Inattentive ADHD Treatment. What Do We Know?

I received a question from a reader who wanted to know more about what we know regarding treatment, risk factors, and other interventions for Predominantly Inattentive ADHD (ADHD-PI). I have posted this information in my response to her question but I wanted to put it in a regular post so that everyone could read it.

When my son did not respond well to Ritalin, I suspected that he was not that different from other children with Inattentive ADHD. I knew from living with my two children that the symptoms that my eldest son with ADHD-PI had were substantially different from the ADHD Hyperactive/Impulsive ADHD condition that my younger son was being treated for. I wanted to find out who had information on this subtype and on how these ADHD-PI kids responded to stimulants. I found that Russell Barkley had studied this subtype pretty extensively in the early 90s and I set out to read all that I could of his work on ADHD-Pi.

It was one of Dr. Barkley’s quotes in the paper that I cite below that was a huge motivator for me to try and learn as much as I could about treating children with Predominantly Inattentive ADHD. I think that you will be able to guess which of the quotes (in astericks) pushed me into action.

This was my response to the reader's question.

What we know about Predominantly Inattentive ADHD is mostly from the work done by Russell Barkley, PhD. I have read most of what Dr. Barkley has written about ADHD-PI. Unfortunately there have not been many recent studies done looking specifically at ADHD-PI and the research done in the 90s still applies today. The Russell Barkley summary article cited below answers many of the questions regarding behavioral therapy, stimulant therapy, and risk factors for ADHD-PI

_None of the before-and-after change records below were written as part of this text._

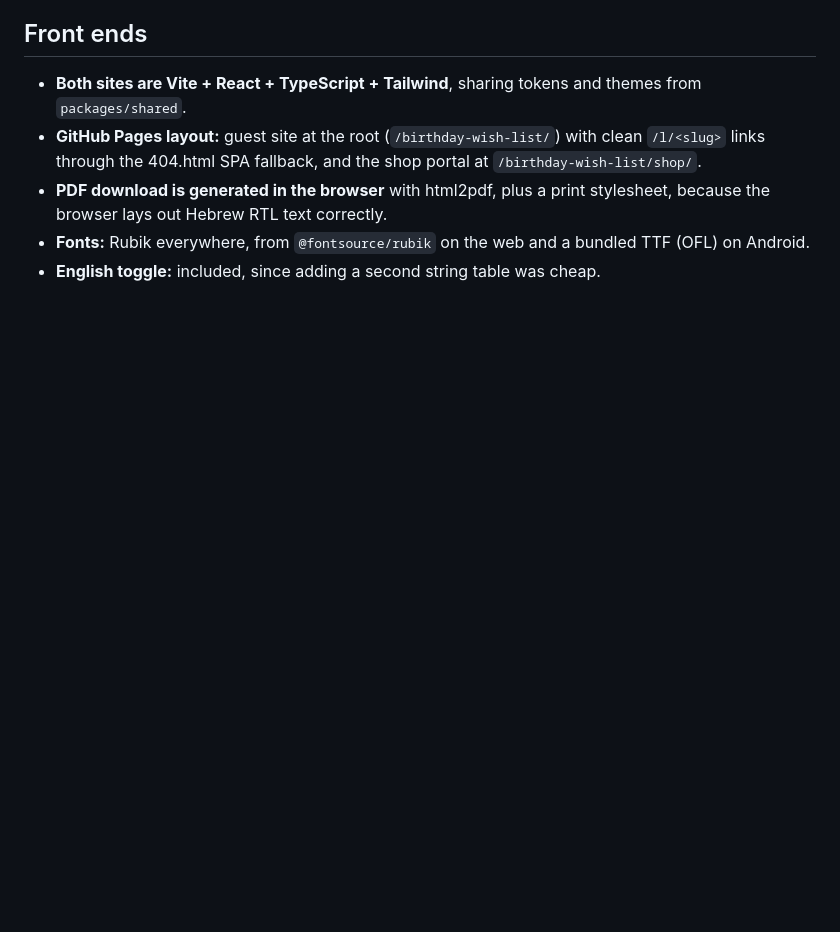
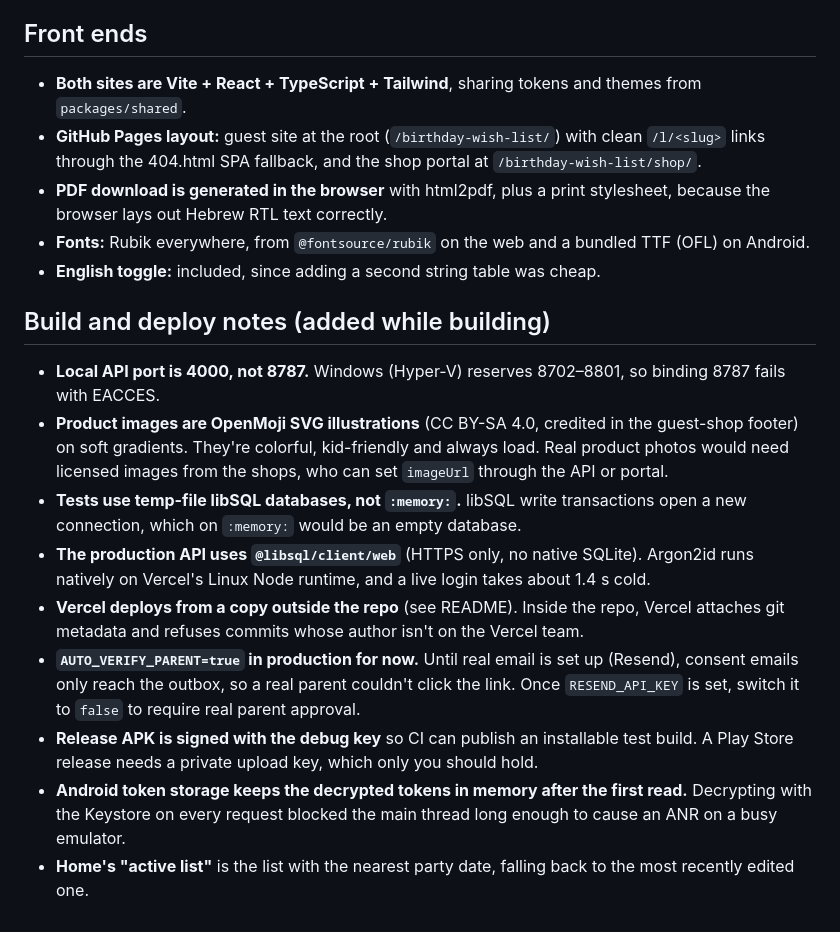
Before and after one commit to guyka2212/birthday-wish-list, a Markdown page: DECISIONS.md, the part around the change. GitHub-like rendering; blank space fills up the shorter version.

```diff
--- a/DECISIONS.md
+++ b/DECISIONS.md
@@ -35,3 +35,14 @@ Judgment calls made while building, newest at the bottom of each section.
 - **PDF download is generated in the browser** with html2pdf, plus a print stylesheet, because the browser lays out Hebrew RTL text correctly.
 - **Fonts:** Rubik everywhere, from `@fontsource/rubik` on the web and a bundled TTF (OFL) on Android.
 - **English toggle:** included, since adding a second string table was cheap.
+
+## Build and deploy notes (added while building)
+- **Local API port is 4000, not 8787.** Windows (Hyper-V) reserves 8702–8801, so binding 8787 fails with EACCES.
+- **Product images are OpenMoji SVG illustrations** (CC BY-SA 4.0, credited in the guest-shop footer) on soft gradients. They're colorful, kid-friendly and always load. Real product photos would need licensed images from the shops, who can set `imageUrl` through the API or portal.
+- **Tests use temp-file libSQL databases, not `:memory:`.** libSQL write transactions open a new connection, which on `:memory:` would be an empty database.
+- **The production API uses `@libsql/client/web`** (HTTPS only, no native SQLite). Argon2id runs natively on Vercel's Linux Node runtime, and a live login takes about 1.4 s cold.
+- **Vercel deploys from a copy outside the repo** (see README). Inside the repo, Vercel attaches git metadata and refuses commits whose author isn't on the Vercel team.
+- **`AUTO_VERIFY_PARENT=true` in production for now.** Until real email is set up (Resend), consent emails only reach the outbox, so a real parent couldn't click the link. Once `RESEND_API_KEY` is set, switch it to `false` to require real parent approval.
+- **Release APK is signed with the debug key** so CI can publish an installable test build. A Play Store release needs a private upload key, which only you should hold.
+- **Android token storage keeps the decrypted tokens in memory after the first read.** Decrypting with the Keystore on every request blocked the main thread long enough to cause an ANR on a busy emulator.
+- **Home's "active list"** is the list with the nearest party date, falling back to the most recently edited one.
```
Also changed, not shown: README.md (+27 -0 lines), docs/screenshots/kid-edit.png (added), docs/screenshots/kid-home.png (added), docs/screenshots/kid-lists.png (added), docs/screenshots/kid-login.png (added), docs/screenshots/kid-new.png (added), docs/screenshots/kid-profile.png (added).
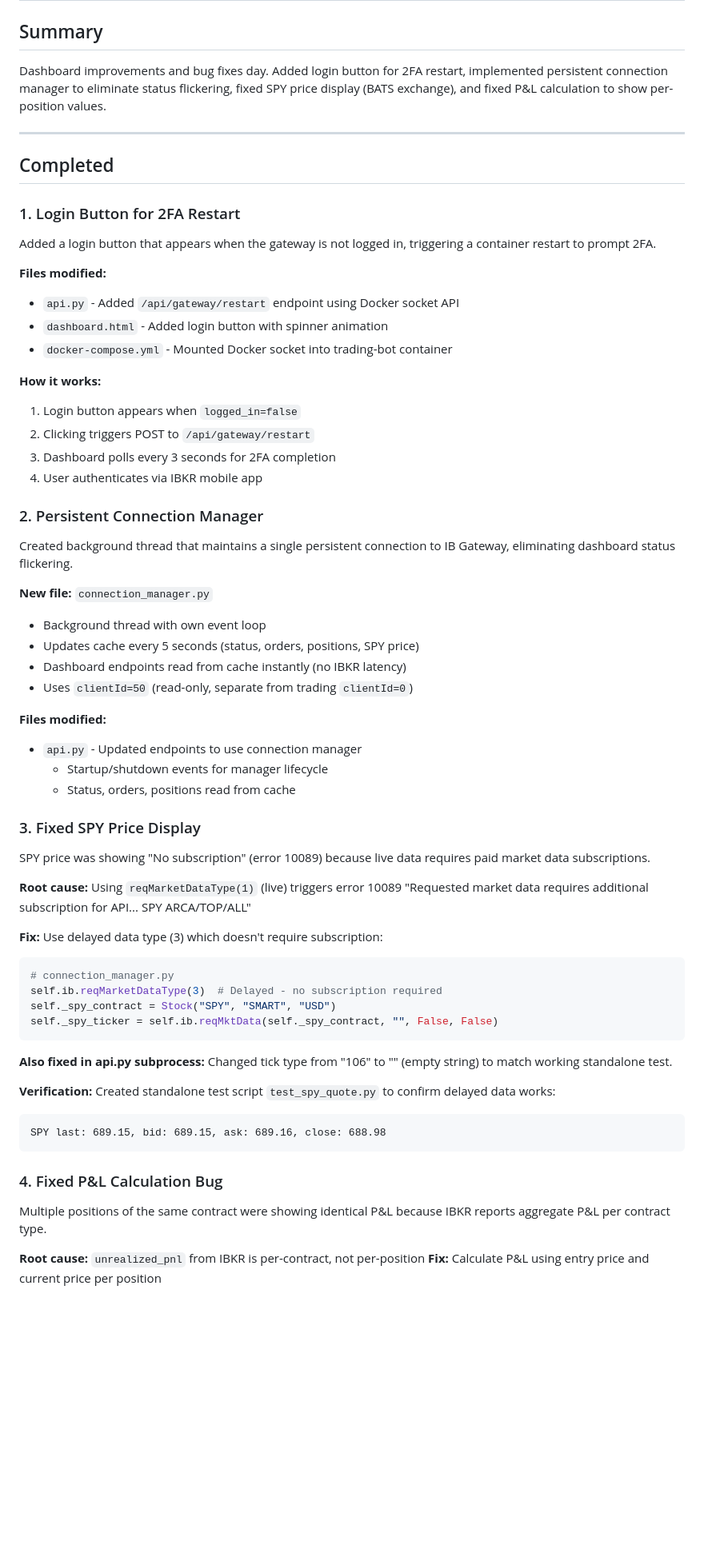
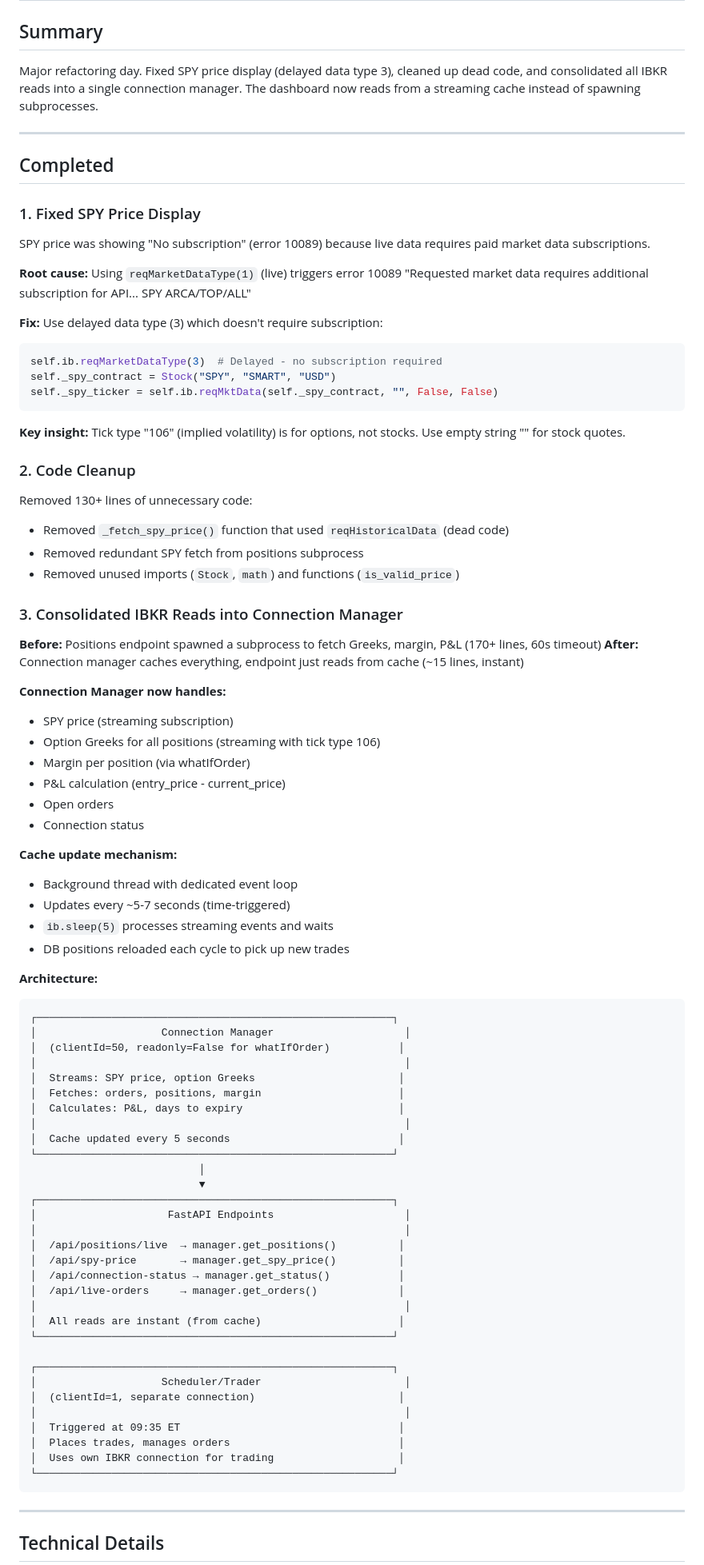
Before and after one commit to WalkerWalker/ibkr-spy-puts, a Markdown page: journal/2026-01-23.md, the part around one of its changes. Shown at 80% size. GitHub-like rendering; blank space fills up the shorter version.

Commit message:
Finalize journal for 2026-01-23
Co-Authored-By: Claude Opus 4.5 <noreply@anthropic.com>

````diff
--- a/journal/2026-01-23.md
+++ b/journal/2026-01-23.md
@@ -2,41 +2,13 @@
 
 ## Summary
 
-Dashboard improvements and bug fixes day. Added login button for 2FA restart, implemented persistent connection manager to eliminate status flickering, fixed SPY price display (BATS exchange), and fixed P&L calculation to show per-position values.
+Major refactoring day. Fixed SPY price display (delayed data type 3), cleaned up dead code, and consolidated all IBKR reads into a single connection manager. The dashboard now reads from a streaming cache instead of spawning subprocesses.
 
 ---
 
 ## Completed
 
-### 1. Login Button for 2FA Restart
-Added a login button that appears when the gateway is not logged in, triggering a container restart to prompt 2FA.
-
-**Files modified:**
-- `api.py` - Added `/api/gateway/restart` endpoint using Docker socket API
-- `dashboard.html` - Added login button with spinner animation
-- `docker-compose.yml` - Mounted Docker socket into trading-bot container
-
-**How it works:**
-1. Login button appears when `logged_in=false`
-2. Clicking triggers POST to `/api/gateway/restart`
-3. Dashboard polls every 3 seconds for 2FA completion
-4. User authenticates via IBKR mobile app
-
-### 2. Persistent Connection Manager
-Created background thread that maintains a single persistent connection to IB Gateway, eliminating dashboard status flickering.
-
-**New file:** `connection_manager.py`
-- Background thread with own event loop
-- Updates cache every 5 seconds (status, orders, positions, SPY price)
-- Dashboard endpoints read from cache instantly (no IBKR latency)
-- Uses `clientId=50` (read-only, separate from trading `clientId=0`)
-
-**Files modified:**
-- `api.py` - Updated endpoints to use connection manager
-  - Startup/shutdown events for manager lifecycle
-  - Status, orders, positions read from cache
-
-### 3. Fixed SPY Price Display
+### 1. Fixed SPY Price Display
 SPY price was showing "No subscription" (error 10089) because live data requires paid market data subscriptions.
 
 **Root cause:** Using `reqMarketDataType(1)` (live) triggers error 10089 "Requested market data requires additional subscription for API... SPY ARCA/TOP/ALL"
@@ -44,23 +16,73 @@ SPY price was showing "No subscription" (error 10089) because live data requires
 **Fix:** Use delayed data type (3) which doesn't require subscription:
 
 ```python
-# connection_manager.py
 self.ib.reqMarketDataType(3)  # Delayed - no subscription required
 self._spy_contract = Stock("SPY", "SMART", "USD")
 self._spy_ticker = self.ib.reqMktData(self._spy_contract, "", False, False)
 ```
 
-**Also fixed in api.py subprocess:**
-Changed tick type from "106" to "" (empty string) to match working standalone test.
+**Key insight:** Tick type "106" (implied volatility) is for options, not stocks. Use empty string "" for stock quotes.
 
-**Verification:** Created standalone test script `test_spy_quote.py` to confirm delayed data works:
+### 2. Code Cleanup
+Removed 130+ lines of unnecessary code:
+- Removed `_fetch_spy_price()` function that used `reqHistoricalData` (dead code)
+- Removed redundant SPY fetch from positions subprocess
+- Removed unused imports (`Stock`, `math`) and functions (`is_valid_price`)
+
+### 3. Consolidated IBKR Reads into Connection Manager
+**Before:** Positions endpoint spawned a subprocess to fetch Greeks, margin, P&L (170+ lines, 60s timeout)
+**After:** Connection manager caches everything, endpoint just reads from cache (~15 lines, instant)
+
+**Connection Manager now handles:**
+- SPY price (streaming subscription)
+- Option Greeks for all positions (streaming with tick type 106)
+- Margin per position (via whatIfOrder)
+- P&L calculation (entry_price - current_price)
+- Open orders
+- Connection status
+
+**Cache update mechanism:**
+- Background thread with dedicated event loop
+- Updates every ~5-7 seconds (time-triggered)
+- `ib.sleep(5)` processes streaming events and waits
+- DB positions reloaded each cycle to pick up new trades
+
+**Architecture:**
 ```
-SPY last: 689.15, bid: 689.15, ask: 689.16, close: 688.98
+┌─────────────────────────────────────────────────────────┐
+│                    Connection Manager                     │
+│  (clientId=50, readonly=False for whatIfOrder)           │
+│                                                           │
+│  Streams: SPY price, option Greeks                       │
+│  Fetches: orders, positions, margin                      │
+│  Calculates: P&L, days to expiry                         │
+│                                                           │
+│  Cache updated every 5 seconds                           │
+└─────────────────────────────────────────────────────────┘
+                           │
+                           ▼
+┌─────────────────────────────────────────────────────────┐
+│                     FastAPI Endpoints                     │
+│                                                           │
+│  /api/positions/live  → manager.get_positions()          │
+│  /api/spy-price       → manager.get_spy_price()          │
+│  /api/connection-status → manager.get_status()           │
+│  /api/live-orders     → manager.get_orders()             │
+│                                                           │
+│  All reads are instant (from cache)                      │
+└─────────────────────────────────────────────────────────┘
+
+┌─────────────────────────────────────────────────────────┐
+│                    Scheduler/Trader                       │
+│  (clientId=1, separate connection)                       │
+│                                                           │
+│  Triggered at 09:35 ET                                   │
+│  Places trades, manages orders                           │
+│  Uses own IBKR connection for trading                    │
+└─────────────────────────────────────────────────────────┘
 ```
 
-### 4. Fixed P&L Calculation Bug
-Multiple positions of the same contract were showing identical P&L because IBKR reports aggregate P&L per contract type.
+---
 
-**Root cause:** `unrealized_pnl` from IBKR is per-contract, not per-position
-**Fix:** Calculate P&L using entry price and current price per position
+## Technical Details
 
````
Also changed, not shown: other parts of journal/2026-01-23.md (+45 -34 lines).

This information is from a paper that Dr. Barkley wrote in 1996, entitled: Research Developments and Their Implications for Clinical Care of the ADHD Child. All the references cited can be found at the end of the paper.

The link to this paper can be found here:

I have excerpted and highlighted in astericks what I think are some of the most interesting things that Barkley reports on in this paper. (The asterisks are my notation.)

"The PI type may be the true attention disorder while the other two types are simply different developmental stages of the same disorder, one that involves behavioral disinhibition that ultimately results in poor goal-directed persistence and defective resistance to distraction (Barkley, in press).

If research continues to support such a distinction, it is quite likely that the diagnostic criteria for each should be separate, with a new list of inattentive symptoms created to more accurately reflect this qualitative distinction of the PI type from the other types. Certainly a different name for this new disorder would be needed (say, attention-deficit disorder) that distinguished it from ADHD (which might better be called behavioral inhibition disorder, or BID).

****And this new ADD would probably be removed from the metacategory of the disruptive behavior disorders as it seems to share little if any comorbidity with oppositional defiant or conduct disorders, as do the other types of ADHD (BID). ****

The treatments for these two disorders may prove to be different as well. This is already hinted at in several studies of stimulant medication with these subtypes.

****There, the PI type has shown a lower rate (prevalence) of positive response to medication (65 percent versus 92 percent), a smaller magnitude or degree of positive response when one is seen, with the most optimal dose being toward the lower end of the therapeutic range as compared to moderate or higher doses (Barkley and colleagues 1991). ****

Should further research replicate these initial findings, it will indicate that

****stimulants may not be the medications of choice for the PI type of ADHD; their response is hauntingly familiar to that seen in normal children placed on stimulants**** (Rapoport and colleagues).

And while various behavioral or contingency management interventions may still be of assistance for the PI type, they are likely to be so for reasons that are different from why they are needed and helpful in the management of the HI or combined types.

****The cognitive behavioral therapies may even prove more useful for the PI type although they were of questionable efficacy for the HI or combined types (Abikoff; Diaz and Berk)." ****

So can you guess which Russell Barkley quote (in astericks) got me so riled up that I set out to research this topic ad nauseam??


  1. their response is hauntingly familiar to that seen in normal children placed on stimulants???


    And thank you very much for responding to my questions.

  2. Beth,

    CONGRATULATIONS!!! You answered the question correctly and you win the prize. Your prize is an all expenses paid trip to your living room for a sit-down break in your most comfy chair. You have won 10 minutes of "Peaceful Mommy Time". If your children want to see the Prize Certificate, have them email me and I will send it to them at once.

    Seriously, thanks so much for answering the question. You can't imagine how silly I feel when I ask a question and no one answers it.


  3. My daughter has inattentive type. She's a junior in high school & struggling bad! We tried medications, they didn't work. What kind of treatment should I be seeking out for her? She has horrible anxiety & I'm afraid for her functioning skills in the future. We need help & I don't know what to do or how to help her. I don't believe in pumping her full of meds. We are wanting more natural. medicines & foods to treat this. Can you recommended any treatment or natural remedies? -Brittney


Note: Only a member of this blog may post a comment.